Web page edit records
-=-=-
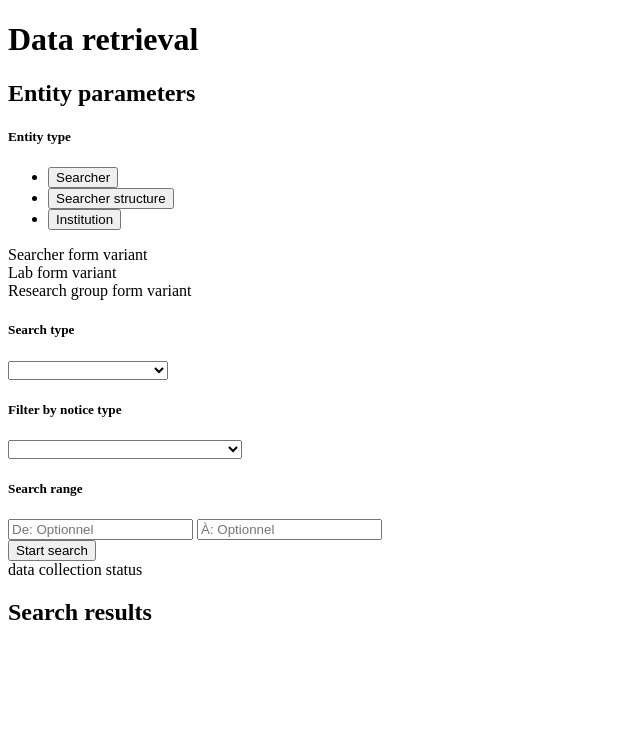
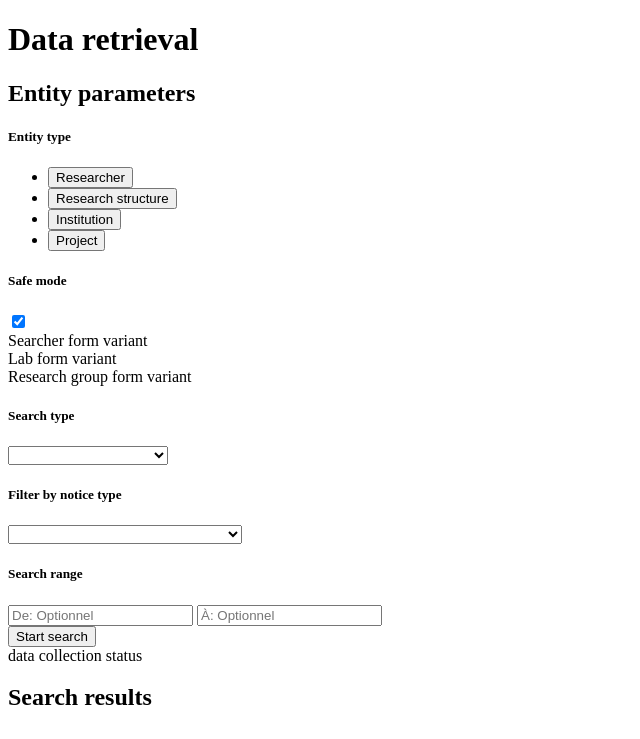
Before and after one commit to CRISalid-esr/svp-harvester, a Python web app: template app/templates/retrieve.html.jinja in a window 1280 px wide. Shown: the part 233-972 px from the top of the page, without its empty margins (0-640 px from the left). Before the commit the page ends 853 px from the top, so only its background shows below. Run offline with Jinja, Linux system fonts and the light colour scheme; the template is opened without the code that fills it, so the values that code supplies are empty.

Commit message:
Safe mode toggle

```diff
--- a/app/templates/package.json
+++ b/app/templates/package.json
@@ -28,6 +28,7 @@
     "axios": "^1.5.0",
     "bootstrap": "^5.3.1",
     "bootstrap-icons": "^1.11.1",
+    "bootstrap5-toggle": "^5.0.6",
     "chart.js": "^2.9.4",
     "datatables.net-dt": "^1.13.6",
     "ejs": "^3.1.9",
--- a/app/templates/retrieve.html.jinja
+++ b/app/templates/retrieve.html.jinja
@@ -3,39 +3,62 @@
 {% block head_title %}{% trans %}Data retrieval{% endtrans %}{% endblock %}
 {% block page_title %}{% trans %}Data retrieval{% endtrans %}{% endblock %}
 {% block first_section_title %}{% trans %}Entity parameters{% endtrans %}{% endblock %}
-{%  block first_section_content %}
+{% block first_section_content %}
     <div class="row" id="retrieve-page-content">
         <div class="col-md-8 order-md-1 col-12 mb-md-0 mb-3" id="form-container">
             <form id="form-element">
+                <div class="row">
+                    <div class="col-md-10">
                         <h5>{% trans %}Entity type{% endtrans %}</h5>
-
                         <ul class="nav nav-pills mb-3" id="pills-tab" role="tablist">
                             <li class="nav-item" role="presentation">
-                <button class="nav-link active" id="pills-searcher-tab" data-bs-toggle="pill" data-bs-target="#pills-searcher" type="button" role="tab" aria-controls="pills-searcher" aria-selected="true">{% trans %}Searcher{% endtrans %}</button>
+                                <button class="nav-link active" id="pills-searcher-tab" data-bs-toggle="pill"
+                                        data-bs-target="#pills-searcher" type="button" role="tab"
+                                        aria-controls="pills-searcher" aria-selected="true">{% trans %}
+                                    Researcher{% endtrans %}</button>
                             </li>
                             <li class="nav-item" role="presentation">
-                <button class="nav-link" id="pills-laboratory-tab" data-bs-toggle="pill" data-bs-target="#pills-laboratory" type="button" role="tab" aria-controls="pills-laboratory" aria-selected="false">{% trans %}Searcher structure{% endtrans %}</button>
+                                <button class="nav-link" id="pills-laboratory-tab" data-bs-toggle="pill"
+                                        data-bs-target="#pills-laboratory" type="button" role="tab"
+                                        aria-controls="pills-laboratory" aria-selected="false">{% trans %}Research
+                                    structure{% endtrans %}</button>
                             </li>
                             <li class="nav-item" role="presentation">
-                <button class="nav-link" id="pills-research-group-tab" data-bs-toggle="pill" data-bs-target="#pills-research-group" type="button" role="tab" aria-controls="pills-research-group" aria-selected="false">{% trans %}Institution{% endtrans %}</button>
+                                <button class="nav-link" id="pills-research-group-tab" data-bs-toggle="pill"
+                                        data-bs-target="#pills-research-group" type="button" role="tab"
+                                        aria-controls="pills-research-group" aria-selected="false">{% trans %}
+                                    Institution{% endtrans %}</button>
                             </li>
-            <!--
                             <li class="nav-item" role="presentation">
-                <button class="nav-link" id="pills-disabled-tab" data-bs-toggle="pill" data-bs-target="#pills-disabled" type="button" role="tab" aria-controls="pills-disabled" aria-selected="false" disabled>Disabled</button>
+                                <button class="nav-link" id="pills-project-tab" data-bs-toggle="pill"
+                                        data-bs-target="#pills-project" type="button" role="tab"
+                                        aria-controls="pills-project" aria-selected="false">{% trans %}
+                                    Project{% endtrans %}</button>
                             </li>
-            -->
                         </ul>
+                    </div>
+                    <div class="col-md-2 d-flex justify-content-end">
+                        <div class="text-md-end">
+                            <h5>{% trans %}Safe mode{% endtrans %}</h5>
+                            <input id="safe-mode-toggle" type="checkbox" data-toggle="toggle" checked/>
+                        </div>
+                    </div>
+                </div>
                 <div class="tab-content" id="pills-tabContent">
-              <div class="tab-pane fade show active" id="pills-searcher" role="tabpanel" aria-labelledby="pills-searcher-tab" tabindex="0">Searcher form variant</div>
-              <div class="tab-pane fade" id="pills-laboratory" role="tabpanel" aria-labelledby="pills-laboratory-tab" tabindex="0">Lab form variant</div>
-              <div class="tab-pane fade" id="pills-research-group" role="tabpanel" aria-labelledby="pills-research-group-tab" tabindex="0">Research group form variant</div>
+                    <div class="tab-pane fade show active" id="pills-searcher" role="tabpanel"
+                         aria-labelledby="pills-searcher-tab" tabindex="0">Searcher form variant
+                    </div>
+                    <div class="tab-pane fade" id="pills-laboratory" role="tabpanel"
+                         aria-labelledby="pills-laboratory-tab" tabindex="0">Lab form variant
+                    </div>
+                    <div class="tab-pane fade" id="pills-research-group" role="tabpanel"
+                         aria-labelledby="pills-research-group-tab" tabindex="0">Research group form variant
+                    </div>
                     <!--
                   <div class="tab-pane fade" id="pills-disabled" role="tabpanel" aria-labelledby="pills-disabled-tab" tabindex="0">test</div>
                   -->
                 </div>
                 <div id="identifier-fields-container"></div>
-
-
 
 
                 <div class="row">
@@ -83,7 +106,8 @@
                             <option value="ETABTHESE">{% trans %}Establishment thesis{% endtrans %}</option>
                             <option value="MEMLIC">{% trans %}typdoc_MEMLIC{% endtrans %}</option>
                             <option value="NOTE">{% trans %}Reading note{% endtrans %}</option>
-                            <option value="OTHERREPORT">{% trans %}Other reports, seminars, workshops{% endtrans %}</option>
+                            <option value="OTHERREPORT">{% trans %}Other reports, seminars,
+                                workshops{% endtrans %}</option>
                             <option value="REPACT">{% trans %}Activity report{% endtrans %}</option>
                             <option value="SYNTHESE">{% trans %}Summary notes{% endtrans %}</option>
                         </select>
@@ -97,7 +121,8 @@
                     <input type="text" aria-label="Last date" class="form-control" placeholder="À: Optionnel">
                 </div>
                 <div class="d-grid gap-2 d-md-flex justify-content-md-end">
-                    <button type="submit" class="btn btn-primary" id="run-retrieval-btn"><i class="bi bi-search"></i>{% trans %}Start search{% endtrans %}</button>
+                    <button type="submit" class="btn btn-primary" id="run-retrieval-btn"><i class="bi bi-search"></i>
+                        {% trans %}Start search{% endtrans %}</button>
                 </div>
 
             </form>
--- a/app/templates/src/js/index.js
+++ b/app/templates/src/js/index.js
@@ -2,7 +2,13 @@ import env from "./env"
 import Client from "./common/client"
 import RetrievePage from "./retrieve/retrieve_page"
 
+const enableTooltips = function () {
+    const tooltipTriggerList = document.querySelectorAll('[data-bs-toggle="tooltip"]')
+    const tooltipList = [...tooltipTriggerList].map(tooltipTriggerEl => new bootstrap.Tooltip(tooltipTriggerEl))
+}
+
 const init = function () {
+    enableTooltips();
     const pageIdentifier = document.getElementById("page-identifier").value;
     switch (pageIdentifier) {
         case "overview":
--- a/app/templates/src/js/main.js
+++ b/app/templates/src/js/main.js
@@ -4,6 +4,7 @@ import '../scss/styles.scss'
 
 // Import all of Bootstrap's JS
 import * as bootstrap from 'bootstrap'
+import 'bootstrap5-toggle/js/bootstrap5-toggle.ecmas.min'
 
 // Import our custom JS
 import './index.js'
--- a/app/templates/src/scss/styles.scss
+++ b/app/templates/src/scss/styles.scss
@@ -6,6 +6,7 @@ $info: #dcebfe;
 $bootstrap-icons-font-dir: "~bootstrap-icons/font/fonts";
 
 @import "~bootstrap-icons/font/bootstrap-icons.scss";
+@import "~bootstrap5-toggle/css/bootstrap5-toggle.min.css";
 @import '~datatables.net-dt/css/jquery.dataTables.css';
 @import '../../node_modules/pretty-print-json/dist/css/pretty-print-json.dark-mode.min.css';
 
```
Also changed, not shown: app/templates/package-lock.json. Lines whose indentation alone changed are shown as unchanged.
-=-=-
Find every line in the records that has the word "json". Copy those lines.

--- a/app/templates/package.json
+++ b/app/templates/package.json
 @import '../../node_modules/pretty-print-json/dist/css/pretty-print-json.dark-mode.min.css';
Also changed, not shown: app/templates/package-lock.json. Lines whose indentation alone changed are shown as unchanged.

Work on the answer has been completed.